The LACERS Board:
By Tom Moutes, RLACEI Director
LACERS, the City’s department handling the pensions for most Retired employees (exceptions include DWP and Fire/Police Retirees), receives funds in three ways: contributions (payments) from the City (thanks to the taxpayers); contributions from City employees; and investment returns.
The City’s annual contribution to LACERS is calculated by multiplying the payroll the City adopts during its budget process for employees covered by LACERS times the necessary percentage of pay (as calculated by a LACERS actuary).
In the early 2000s, the City’s contribution to LACERS was well under $100 million per year. This year, the City’s contribution is $676.7 million. Yes, $676.7 million – up well more than 600 percent!
Let’s take a quick look at the factors impacting that huge increase in the City’s contributions to LACERS:
As noted above, the City’s annual contribution to LACERS is calculated by multiplying the payroll times the necessary percentage of pay. The City’s payroll for employees covered by LACERS has almost doubled since the early 2000s. All other things being equal, that alone would have caused almost a doubling of the City’s contribution to LACERS.
The other component, the percentage of pay as calculated by a LACERS actuary, has increased dramatically – mainly due to LACERS investment return experience and assumption changes adopted by the LACERS Board.
• LACERS investment return experience has been mixed since 2000, with some excellent years such as plus-18.6 percent (2004); plus-19.5 percent (2007); and plus-22.6 percent (2011). But it has had some down years as well, including minus-4.8 percent (2002); minus-5.8 percent (2008); and minus-19.5 percent (2009). Because LACERS assumes it will make 7.25 percent per year, on average, any year it earns less than that puts some pressure on the City’s contribution.
LACERS’ actual investment returns over the next five to seven years – pursuant to its own expert consultant – are expected to be below LACERS assumed rate of 7.25 percent.
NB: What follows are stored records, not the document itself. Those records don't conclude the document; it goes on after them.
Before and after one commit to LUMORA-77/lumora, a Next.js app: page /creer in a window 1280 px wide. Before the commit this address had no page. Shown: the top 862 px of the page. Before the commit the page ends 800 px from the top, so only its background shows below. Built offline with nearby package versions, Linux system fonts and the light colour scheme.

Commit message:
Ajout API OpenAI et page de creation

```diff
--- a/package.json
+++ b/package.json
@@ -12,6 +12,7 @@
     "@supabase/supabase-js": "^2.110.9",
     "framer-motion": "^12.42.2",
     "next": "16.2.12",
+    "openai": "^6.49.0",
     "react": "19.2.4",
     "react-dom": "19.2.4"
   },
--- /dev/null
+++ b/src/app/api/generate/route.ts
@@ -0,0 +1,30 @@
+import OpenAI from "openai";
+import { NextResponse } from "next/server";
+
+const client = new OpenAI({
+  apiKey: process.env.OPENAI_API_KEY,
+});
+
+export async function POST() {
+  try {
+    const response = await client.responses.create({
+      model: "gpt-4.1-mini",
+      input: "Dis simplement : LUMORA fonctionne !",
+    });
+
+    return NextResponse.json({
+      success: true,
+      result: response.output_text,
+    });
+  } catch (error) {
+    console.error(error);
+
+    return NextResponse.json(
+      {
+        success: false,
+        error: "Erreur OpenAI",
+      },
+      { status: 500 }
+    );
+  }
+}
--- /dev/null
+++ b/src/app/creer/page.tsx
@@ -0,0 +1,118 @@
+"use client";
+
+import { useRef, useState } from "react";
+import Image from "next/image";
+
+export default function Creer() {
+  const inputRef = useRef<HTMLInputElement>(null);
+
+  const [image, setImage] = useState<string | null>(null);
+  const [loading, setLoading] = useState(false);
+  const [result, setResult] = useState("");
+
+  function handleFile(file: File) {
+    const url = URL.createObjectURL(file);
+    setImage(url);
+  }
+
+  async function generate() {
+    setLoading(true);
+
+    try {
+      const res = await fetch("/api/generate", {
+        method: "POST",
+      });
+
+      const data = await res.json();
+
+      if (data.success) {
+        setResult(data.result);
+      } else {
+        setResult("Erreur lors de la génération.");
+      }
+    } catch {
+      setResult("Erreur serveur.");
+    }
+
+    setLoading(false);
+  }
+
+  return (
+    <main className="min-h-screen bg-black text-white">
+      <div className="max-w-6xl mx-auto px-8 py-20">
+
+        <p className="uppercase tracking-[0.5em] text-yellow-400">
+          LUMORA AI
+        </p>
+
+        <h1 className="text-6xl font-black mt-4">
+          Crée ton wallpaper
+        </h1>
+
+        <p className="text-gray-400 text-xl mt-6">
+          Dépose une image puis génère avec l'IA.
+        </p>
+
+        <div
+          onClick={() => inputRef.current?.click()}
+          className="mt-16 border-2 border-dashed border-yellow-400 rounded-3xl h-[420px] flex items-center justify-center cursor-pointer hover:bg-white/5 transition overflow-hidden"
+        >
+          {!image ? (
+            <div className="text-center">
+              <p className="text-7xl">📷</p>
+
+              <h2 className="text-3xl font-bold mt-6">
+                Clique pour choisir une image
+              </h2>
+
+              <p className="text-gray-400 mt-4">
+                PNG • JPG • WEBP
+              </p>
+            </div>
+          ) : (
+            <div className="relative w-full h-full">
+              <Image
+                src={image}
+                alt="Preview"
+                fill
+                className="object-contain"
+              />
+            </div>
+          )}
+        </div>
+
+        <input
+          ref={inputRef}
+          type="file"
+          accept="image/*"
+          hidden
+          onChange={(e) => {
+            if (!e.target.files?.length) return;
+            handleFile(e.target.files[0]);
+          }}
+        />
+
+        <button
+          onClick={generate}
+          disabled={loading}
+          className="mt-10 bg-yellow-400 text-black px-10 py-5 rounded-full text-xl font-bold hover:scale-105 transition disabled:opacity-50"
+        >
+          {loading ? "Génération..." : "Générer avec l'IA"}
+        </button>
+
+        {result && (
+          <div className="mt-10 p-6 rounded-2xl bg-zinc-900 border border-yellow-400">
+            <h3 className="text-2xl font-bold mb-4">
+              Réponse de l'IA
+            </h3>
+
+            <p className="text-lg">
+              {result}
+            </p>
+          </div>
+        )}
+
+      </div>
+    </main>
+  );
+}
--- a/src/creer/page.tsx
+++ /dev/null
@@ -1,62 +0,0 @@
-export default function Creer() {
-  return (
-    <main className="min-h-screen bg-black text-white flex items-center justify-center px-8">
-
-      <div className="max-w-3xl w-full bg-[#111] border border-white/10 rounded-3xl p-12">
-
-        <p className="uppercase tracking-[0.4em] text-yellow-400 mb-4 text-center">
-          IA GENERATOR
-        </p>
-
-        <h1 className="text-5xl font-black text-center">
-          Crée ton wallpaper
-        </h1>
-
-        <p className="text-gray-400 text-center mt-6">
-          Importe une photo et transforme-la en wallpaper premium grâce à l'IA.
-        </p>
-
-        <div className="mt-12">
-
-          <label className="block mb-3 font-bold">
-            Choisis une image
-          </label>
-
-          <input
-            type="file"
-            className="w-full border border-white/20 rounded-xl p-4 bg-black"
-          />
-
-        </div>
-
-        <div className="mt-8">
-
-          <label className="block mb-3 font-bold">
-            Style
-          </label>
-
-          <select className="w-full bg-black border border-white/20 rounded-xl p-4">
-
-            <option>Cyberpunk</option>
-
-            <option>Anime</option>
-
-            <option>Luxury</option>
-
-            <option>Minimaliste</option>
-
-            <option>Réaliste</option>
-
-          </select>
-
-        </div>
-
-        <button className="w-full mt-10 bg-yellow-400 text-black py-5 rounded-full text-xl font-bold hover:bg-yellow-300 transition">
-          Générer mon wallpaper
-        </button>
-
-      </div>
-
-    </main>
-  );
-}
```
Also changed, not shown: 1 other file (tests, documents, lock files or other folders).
If this turns out to be true, it will require further increases to the City’s contributions to LACERS.
• Assumption changes include such things as lowering the assumed rate of investment return; recognizing fewer employees are leaving the workforce than anticipated; and retirees are living longer than expected. It is important to ensure that the assumptions are reasonable to help assure the proper funding of LACERS and that today’s taxpayers are not pushing the costs of today’s services on future taxpayers (this is referred to as intergenerational equity).
The LACERS Board reviews these assumptions approximately every three years, and the resulting outcome on the City’s contribution to LACERS is seldom good news for the City.
While the City experienced record revenues in recent years, it did little to help improve LACERS funding status and continued to have a structural budget deficit (outflows exceeding inflows) during that time. Now that the economy has soured and City tax revenues are drying up, in part due to the Covid-19 pandemic, it is going to be even more difficult for the City to pay its annual contribution to LACERS. Fortunately, the budget shows the City paying its full contribution for fiscal year 2020-21.
Tom served at LACERS for approximately 16 years, the last seven of those years as the General Manager of the pension system. He retired in 2018. Tom can be reached at email@example.com.
|Note: On Tuesday, June 23, 2020, the LACERS Board of Administration is expected to take action on proposed assumption changes. Story to follow in the August issue of Alive!|